Salix bebbiana, Bebb’s Willow

Salix bebbiana, Bebb’s Willow

Galanthus elwesii, Snowdrops

Galanthus elwesii, Snowdrops

Most plants like to begin spring slowly stretching and getting their sap moving. These first small blooms are a sort of early warning system. “Be on your toes” and “keep your eyes open for more” seem to be what they are saying. Soon the daffodils and narcissus, the plums and cherries, and the maples will be all swelling buds and opening flowers—showing off!  There are LOTS of bulbs to come, especially in the Fort Point Channel and North End Parks, which will make for an exciting, bright display.

Eranthis hyemalis, Winter Aconite

Eranthis hyemalis, Winter Aconite

At this time of year we won’t get any screaming, in-your-face displays of splashy color. Oops, I’m wrong! Take a walk on Purchase Street past the Boston Fire Department and look east, to the Greenway and toward the Harbor. The yellow Witchhazels, considered a small tree rather than a shrub, are close to screaming yellow. These are the Hamamelis ‘Arnold’s Promise’, which are finally in full bloom, and on a good sunny day, filling the air with their sweet mysterious scent. Everyone should have one in their yard, don’t you think?
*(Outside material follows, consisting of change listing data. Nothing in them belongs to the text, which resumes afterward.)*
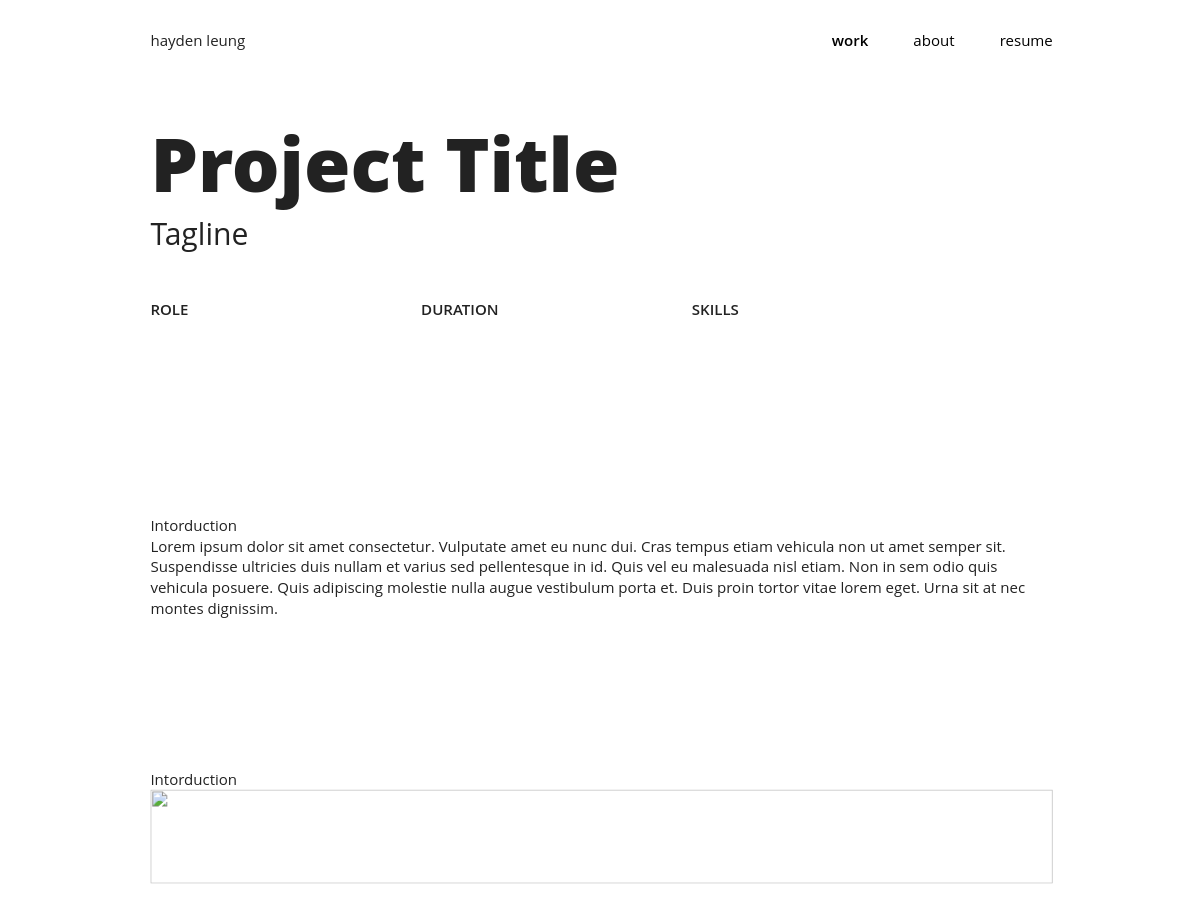
Repository: Haydenleung/Artifact
Page: /
An editor plug-in stored every save of this project. The page is shown before and after the next save, followed by the edit.
The browser window is 1280 px wide. The pictures show the whole page, at 94% of full size.
The project was rebuilt for these pictures with package versions that can differ from the ones it lists, and the page was loaded fresh each time. The framework's server and built-in components were replaced by stand-ins that run in the browser. Also part of the build but not shown: next.config.mjs.

Above is the page before, as saved 2024-01-29 00:03:14.

After the next save:
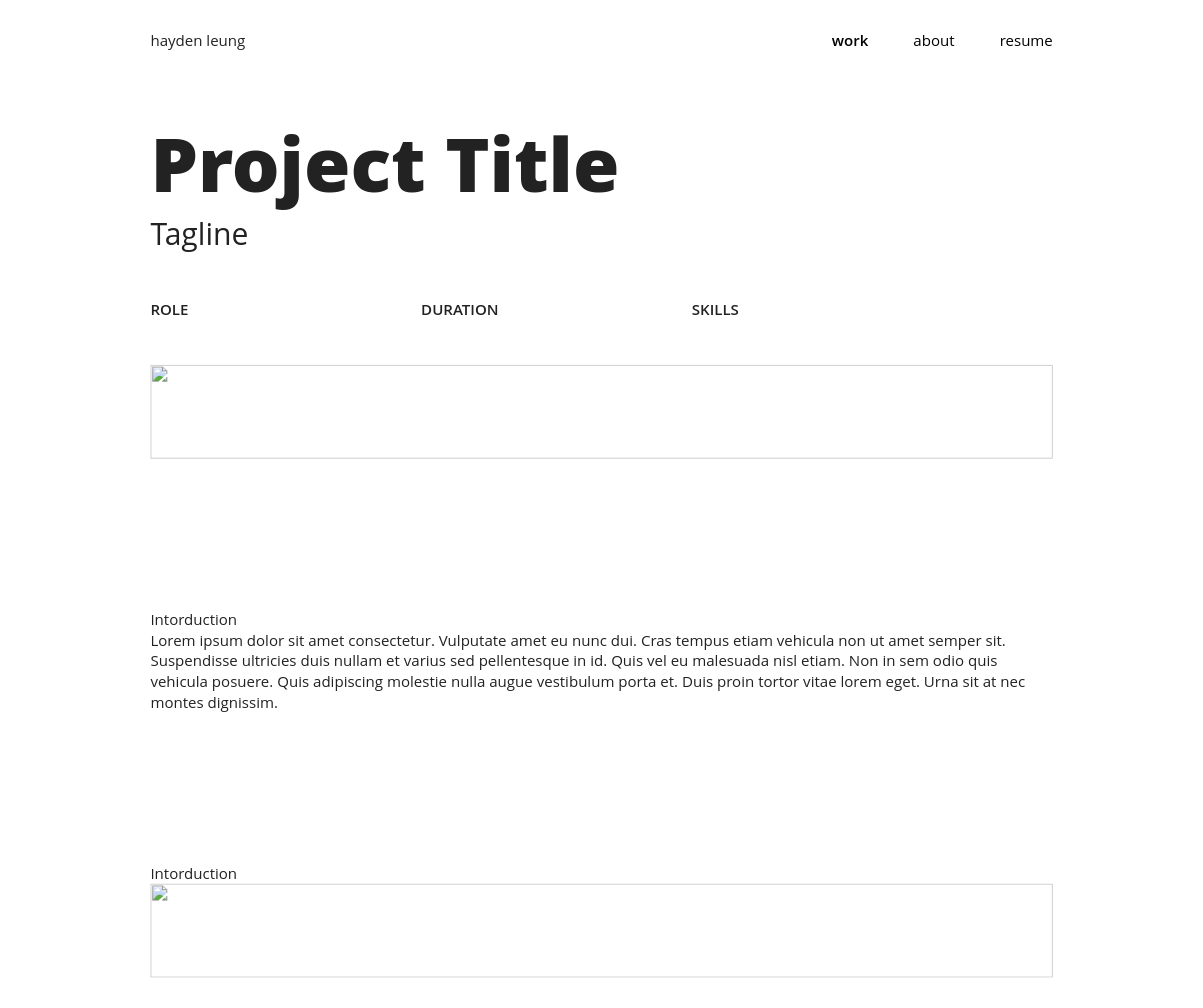
Saved 20 s later.
--- a/src/components/CaseStudy/index.tsx
+++ b/src/components/CaseStudy/index.tsx
@@ -12,6 +12,7 @@ export default function CaseStudy() {
                     <div>DURATION</div>
                     <div>SKILLS</div>
                 </div>
+                <Image src="/" alt="" width={100} height={100} />
             </div>
             <div className={styles.introduction}>
                 <div className={styles.introTitle}>Intorduction</div>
Hamamelis,  'Arnold's Promise'

Hamamelis, ‘Arnold’s Promise’